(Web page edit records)

- - - -

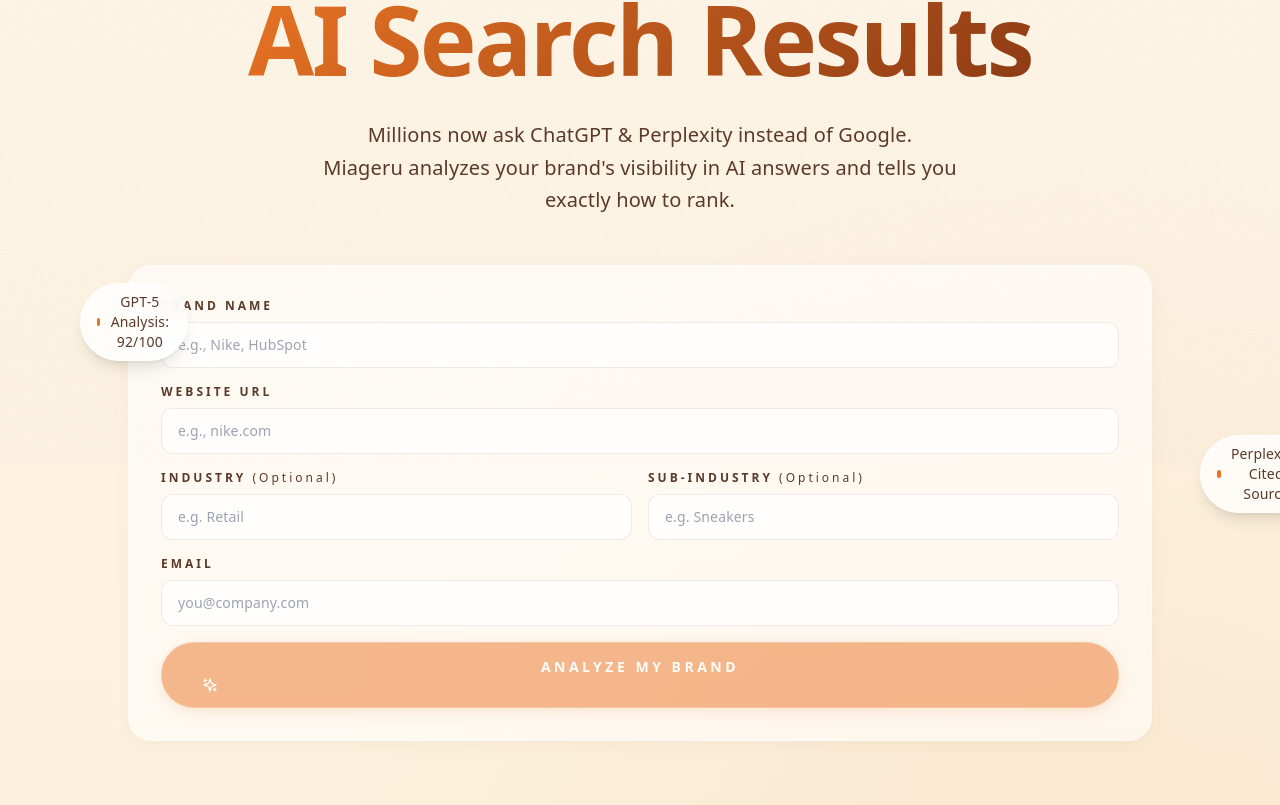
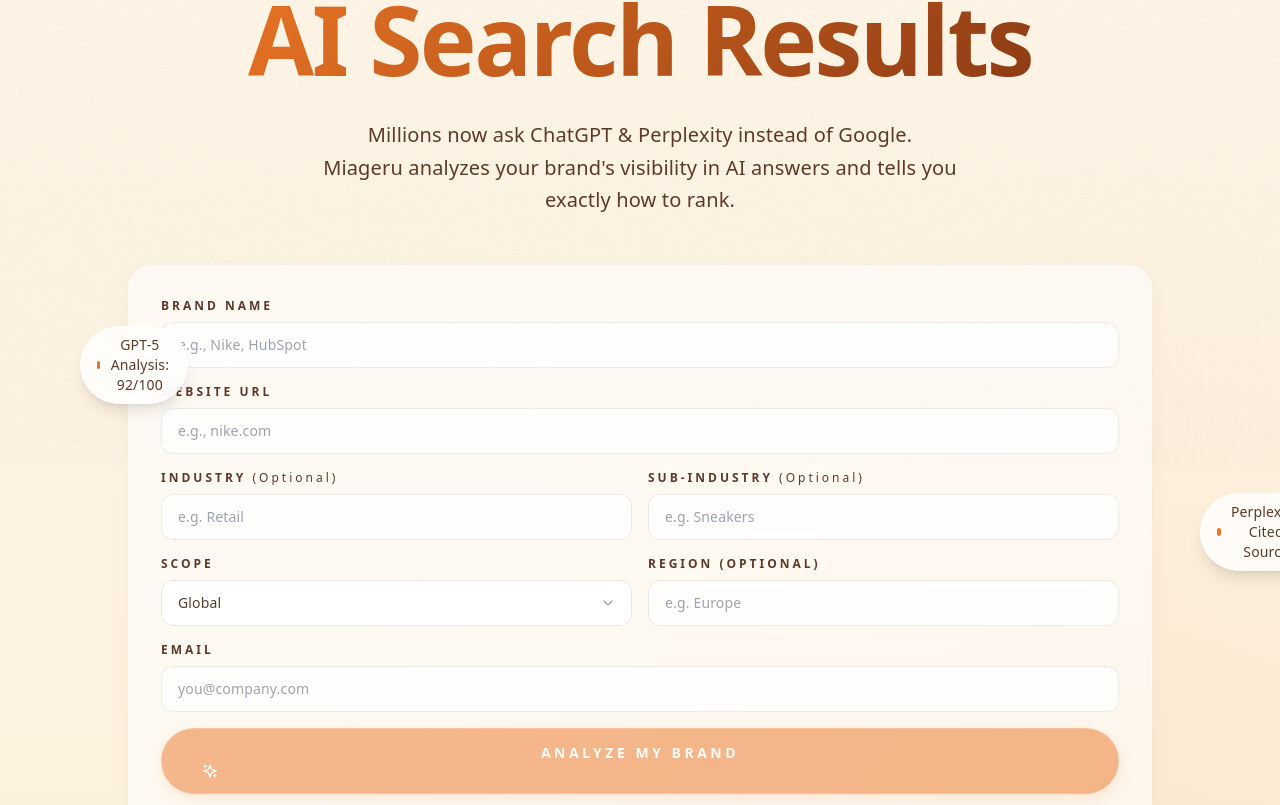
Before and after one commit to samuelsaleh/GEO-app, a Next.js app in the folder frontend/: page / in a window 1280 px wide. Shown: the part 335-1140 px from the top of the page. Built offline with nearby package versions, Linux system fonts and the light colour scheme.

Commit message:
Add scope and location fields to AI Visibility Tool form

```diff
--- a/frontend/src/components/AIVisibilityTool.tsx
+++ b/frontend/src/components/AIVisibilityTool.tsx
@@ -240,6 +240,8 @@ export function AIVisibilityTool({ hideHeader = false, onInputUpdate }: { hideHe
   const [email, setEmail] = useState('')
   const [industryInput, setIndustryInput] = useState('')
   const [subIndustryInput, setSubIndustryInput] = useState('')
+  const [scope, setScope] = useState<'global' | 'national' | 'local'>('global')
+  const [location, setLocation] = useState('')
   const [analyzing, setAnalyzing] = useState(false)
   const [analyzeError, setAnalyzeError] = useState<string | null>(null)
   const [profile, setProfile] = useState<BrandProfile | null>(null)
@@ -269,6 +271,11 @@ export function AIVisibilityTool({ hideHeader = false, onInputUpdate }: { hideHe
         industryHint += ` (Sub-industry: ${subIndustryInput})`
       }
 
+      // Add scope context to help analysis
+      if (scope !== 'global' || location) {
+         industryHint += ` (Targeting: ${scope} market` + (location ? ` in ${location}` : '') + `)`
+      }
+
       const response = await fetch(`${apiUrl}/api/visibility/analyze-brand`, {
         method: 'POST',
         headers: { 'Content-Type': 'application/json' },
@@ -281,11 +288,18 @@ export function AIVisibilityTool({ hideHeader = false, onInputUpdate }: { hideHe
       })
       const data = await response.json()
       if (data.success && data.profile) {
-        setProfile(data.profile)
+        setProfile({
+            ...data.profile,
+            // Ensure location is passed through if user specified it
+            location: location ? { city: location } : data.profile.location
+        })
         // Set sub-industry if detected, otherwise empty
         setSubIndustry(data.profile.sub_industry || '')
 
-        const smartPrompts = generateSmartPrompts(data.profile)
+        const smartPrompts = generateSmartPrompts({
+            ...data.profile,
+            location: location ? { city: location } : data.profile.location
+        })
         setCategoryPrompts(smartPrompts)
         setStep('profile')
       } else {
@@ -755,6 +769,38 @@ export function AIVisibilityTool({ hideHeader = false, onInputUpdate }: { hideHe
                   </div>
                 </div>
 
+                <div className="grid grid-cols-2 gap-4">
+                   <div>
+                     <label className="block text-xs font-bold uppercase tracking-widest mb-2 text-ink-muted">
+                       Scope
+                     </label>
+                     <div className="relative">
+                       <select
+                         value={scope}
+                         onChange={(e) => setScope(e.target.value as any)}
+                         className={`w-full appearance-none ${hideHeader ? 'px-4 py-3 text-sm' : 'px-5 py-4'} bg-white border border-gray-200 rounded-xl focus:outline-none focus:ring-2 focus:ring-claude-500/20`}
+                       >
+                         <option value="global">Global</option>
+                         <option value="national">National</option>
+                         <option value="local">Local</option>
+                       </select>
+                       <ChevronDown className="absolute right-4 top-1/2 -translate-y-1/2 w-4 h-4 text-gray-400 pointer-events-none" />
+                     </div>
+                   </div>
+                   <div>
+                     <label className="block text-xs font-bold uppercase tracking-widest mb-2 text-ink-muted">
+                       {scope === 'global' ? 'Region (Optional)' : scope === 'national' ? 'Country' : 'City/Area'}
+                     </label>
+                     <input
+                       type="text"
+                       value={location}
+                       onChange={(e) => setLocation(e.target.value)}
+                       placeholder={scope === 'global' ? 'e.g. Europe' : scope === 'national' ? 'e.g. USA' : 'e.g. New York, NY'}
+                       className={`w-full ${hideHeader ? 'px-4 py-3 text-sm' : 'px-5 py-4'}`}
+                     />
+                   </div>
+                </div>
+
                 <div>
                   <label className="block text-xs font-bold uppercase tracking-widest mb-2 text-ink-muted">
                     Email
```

- - - -

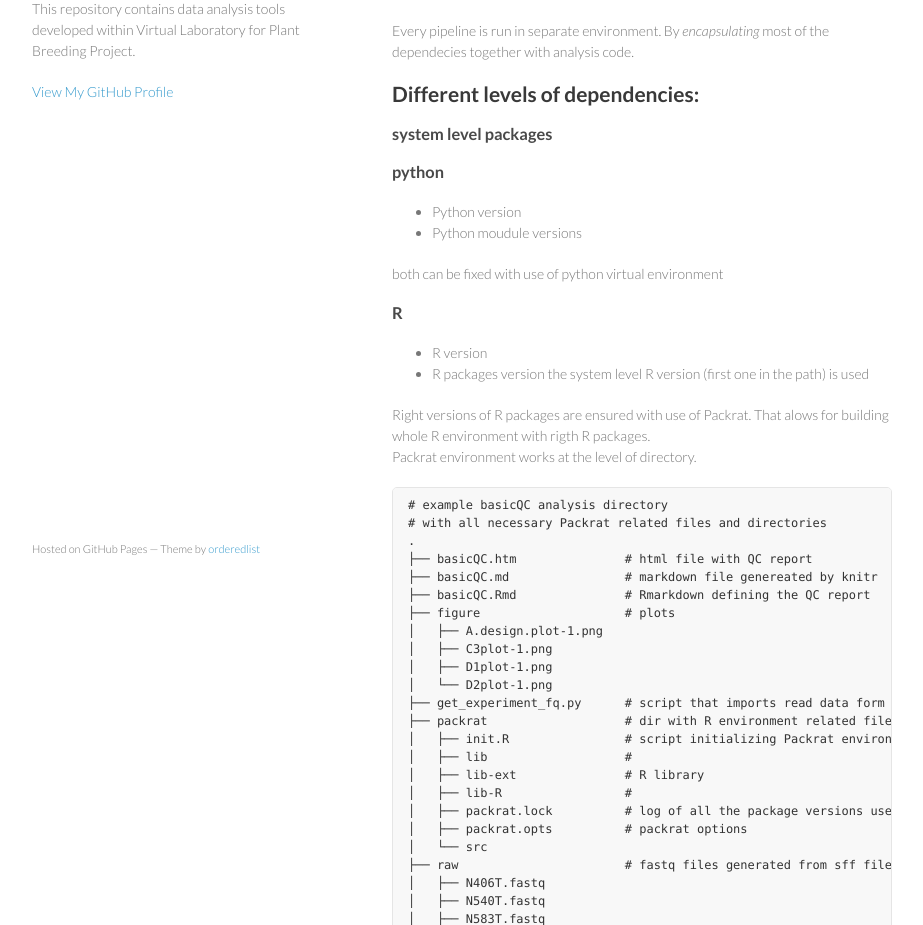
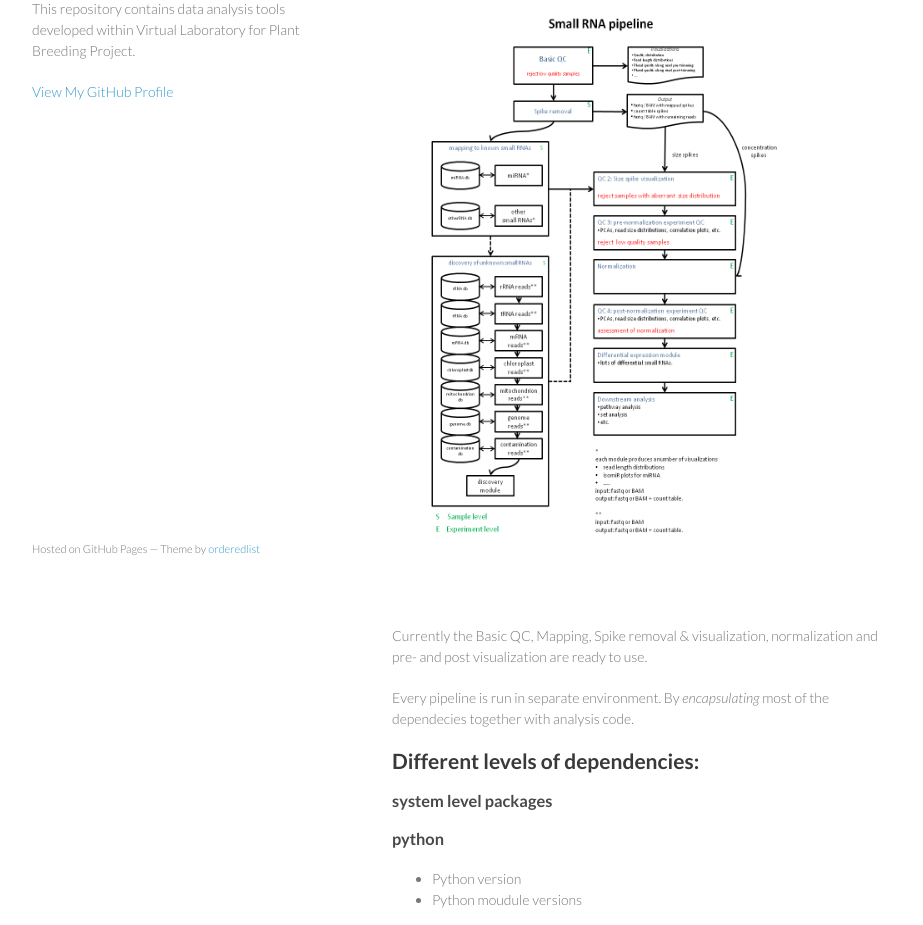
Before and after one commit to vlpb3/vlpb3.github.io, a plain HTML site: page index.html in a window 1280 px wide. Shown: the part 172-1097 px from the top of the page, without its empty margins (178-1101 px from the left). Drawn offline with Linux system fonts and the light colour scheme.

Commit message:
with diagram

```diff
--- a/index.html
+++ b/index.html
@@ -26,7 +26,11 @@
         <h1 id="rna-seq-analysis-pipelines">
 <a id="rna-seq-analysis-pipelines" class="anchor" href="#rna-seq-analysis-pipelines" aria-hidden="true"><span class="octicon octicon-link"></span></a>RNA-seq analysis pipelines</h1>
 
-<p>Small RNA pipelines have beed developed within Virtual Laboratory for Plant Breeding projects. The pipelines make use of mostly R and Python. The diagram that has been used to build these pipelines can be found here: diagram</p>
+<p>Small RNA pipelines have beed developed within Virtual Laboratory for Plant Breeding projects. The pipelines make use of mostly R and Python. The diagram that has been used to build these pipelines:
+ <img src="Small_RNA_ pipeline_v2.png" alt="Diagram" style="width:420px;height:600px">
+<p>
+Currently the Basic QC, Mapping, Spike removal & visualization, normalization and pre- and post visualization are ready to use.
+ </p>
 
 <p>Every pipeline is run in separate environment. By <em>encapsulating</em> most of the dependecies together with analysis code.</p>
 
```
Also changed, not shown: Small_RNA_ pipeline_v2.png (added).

- - - -

About this exercise: Please copy each line of the records above that holds the word "setProfile".

Solution below:
   const [profile, setProfile] = useState<BrandProfile | null>(null)
-        setProfile(data.profile)
+        setProfile({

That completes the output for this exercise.